Epidemics are powerful agents of change

Is it true that some clouds have silver linings? When it comes to epidemics, the answer is yes. With a few notable exceptions, epidemic infectious diseases, even as they caused suffering and death, have enhanced government’s ability to control future outbreaks and protect the public’s health.

The traditional examples of positive and long-term public health responses are yellow fever and cholera. These two diseases brought intermittent terror and death to U.S. cities in the 18th and 19th centuries. They also successfully stirred cities to spend money for needed, yet expensive, projects to tame the unsanitary urban environment, which was thought to cause disease, such as sewerage and water-supply systems and garbage disposal works. Without the high degree of fear engendered by the sudden onset of epidemics (as opposed to endemic diseases such as tuberculosis), lethargic city governments would never have spent such large sums of money on projects of such magnitude. Epidemics also increased the power of public officials to control infectious diseases by allowing them to forcibly place patients deemed dangerous to the public health in isolation hospitals. It took the shock of epidemics to force the changes.

This power was not always used positively. During a smallpox epidemic in Milwaukee in 1894, for example, health officials forcibly seized children from their mothers’ arms in the immigrant sections of the city while allowing middle-class, native-born families to harbor their sick children in their own homes. 

Coercion under such unfair conditions led to month-long rioting in the streets and the impeachment of the health commissioner. A confluence of ethnic-group mutual mistrust and political party competition building on this mistrust led to the diminution of health department powers and budgets that lasted for years.

In 1947, when smallpox threatened New York, the health commissioner embarked on a public information campaign that combined isolation of cases with free vaccination for all New Yorkers. Frequent and honest multilingual messaging and equity in vaccine distribution, with help from the U.S. Public Health Service, led to public trust and a just and effective intervention. People waited patiently in long lines that wound around city streets, and within weeks, 6,350,000 city residents were vaccinated and the epidemic averted. 

The history of epidemics teaches us two important lessons. First, because epidemics elicit fear and focus the public’s mind, they can energize government actions. But second, those governmental actions can elicit ethnic, class, and racial strife as “others” are identified as carriers of infection, as in the Milwaukee example or when gays and Haitians were blamed for HIV/AIDS. A movement to promote public health benefit must take advantage of the first lesson and address the second. Fairness and public trust, as the New York smallpox example demonstrates, are the indispensable conditions for developing robust public health institutions.

During the past few decades, despite SARS, MERS, and H1N1 scares, our government has neglected public health, forgetting the devastation that epidemics wreaked in the past. COVID-19 has exposed cracks in our public health system that cannot manage disease testing or even provide protective gear for health workers.

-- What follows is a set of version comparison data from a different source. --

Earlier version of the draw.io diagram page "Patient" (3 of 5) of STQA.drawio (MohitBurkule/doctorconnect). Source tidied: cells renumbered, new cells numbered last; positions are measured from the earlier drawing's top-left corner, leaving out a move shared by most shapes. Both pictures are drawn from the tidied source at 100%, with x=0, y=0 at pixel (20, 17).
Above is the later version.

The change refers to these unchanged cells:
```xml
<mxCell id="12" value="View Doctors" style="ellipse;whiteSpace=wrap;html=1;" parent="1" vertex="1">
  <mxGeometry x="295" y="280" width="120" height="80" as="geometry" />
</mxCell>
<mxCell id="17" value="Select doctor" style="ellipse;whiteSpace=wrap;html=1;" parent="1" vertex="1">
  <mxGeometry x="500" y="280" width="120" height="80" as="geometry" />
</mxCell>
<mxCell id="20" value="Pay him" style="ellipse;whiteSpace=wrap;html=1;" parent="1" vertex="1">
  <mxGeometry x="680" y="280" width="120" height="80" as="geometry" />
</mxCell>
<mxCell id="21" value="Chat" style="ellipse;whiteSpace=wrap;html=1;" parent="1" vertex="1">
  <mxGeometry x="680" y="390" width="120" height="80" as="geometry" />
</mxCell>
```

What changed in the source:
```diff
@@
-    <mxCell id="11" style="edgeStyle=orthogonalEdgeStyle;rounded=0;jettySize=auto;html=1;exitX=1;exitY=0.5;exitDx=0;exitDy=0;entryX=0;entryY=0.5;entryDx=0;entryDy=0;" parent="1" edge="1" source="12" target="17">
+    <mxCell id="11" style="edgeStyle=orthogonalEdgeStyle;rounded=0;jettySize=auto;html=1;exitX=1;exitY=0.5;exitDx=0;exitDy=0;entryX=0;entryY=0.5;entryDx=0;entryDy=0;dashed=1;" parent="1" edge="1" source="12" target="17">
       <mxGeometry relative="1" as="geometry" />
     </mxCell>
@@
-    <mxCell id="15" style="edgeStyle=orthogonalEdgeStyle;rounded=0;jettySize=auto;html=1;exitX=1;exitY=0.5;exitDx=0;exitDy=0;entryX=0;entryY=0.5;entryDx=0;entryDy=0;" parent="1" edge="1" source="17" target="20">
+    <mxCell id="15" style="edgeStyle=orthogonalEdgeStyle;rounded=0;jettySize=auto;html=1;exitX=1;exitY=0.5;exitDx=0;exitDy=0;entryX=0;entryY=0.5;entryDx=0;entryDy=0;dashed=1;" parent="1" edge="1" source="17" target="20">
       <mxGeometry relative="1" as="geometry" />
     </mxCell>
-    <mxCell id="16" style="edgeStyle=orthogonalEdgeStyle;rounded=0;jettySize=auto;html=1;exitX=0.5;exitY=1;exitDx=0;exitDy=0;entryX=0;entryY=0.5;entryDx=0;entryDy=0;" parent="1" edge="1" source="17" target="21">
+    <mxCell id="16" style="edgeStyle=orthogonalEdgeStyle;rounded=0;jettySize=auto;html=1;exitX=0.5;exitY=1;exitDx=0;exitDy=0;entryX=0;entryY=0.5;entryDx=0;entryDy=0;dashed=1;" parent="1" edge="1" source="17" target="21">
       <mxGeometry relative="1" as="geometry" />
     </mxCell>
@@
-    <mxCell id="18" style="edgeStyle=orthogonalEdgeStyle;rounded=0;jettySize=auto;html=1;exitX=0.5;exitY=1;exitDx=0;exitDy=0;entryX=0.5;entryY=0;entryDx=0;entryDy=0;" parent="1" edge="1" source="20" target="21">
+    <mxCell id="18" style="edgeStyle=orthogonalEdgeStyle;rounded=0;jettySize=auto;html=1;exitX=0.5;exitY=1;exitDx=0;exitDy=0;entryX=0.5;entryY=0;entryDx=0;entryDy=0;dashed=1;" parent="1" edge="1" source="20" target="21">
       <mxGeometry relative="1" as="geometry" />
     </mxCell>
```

As with past outbreaks, the coronavirus epidemic exposes opposing social and political forces. COVID-19 has produced a public health crisis in the United States, which is ripe for positive reform, but it has also produced some of the finger pointing toward Asians that could signal insidious inequities. If historical precedent holds, we have a chance to use this crisis for sweeping changes in public health institutions. We must seize this opportunity to mount a concerted effort to use the public’s fears and the focus generated by them to promote new, fair, and just investments in public health programs. As we work to create robust and equitable public health, we could find a silver lining.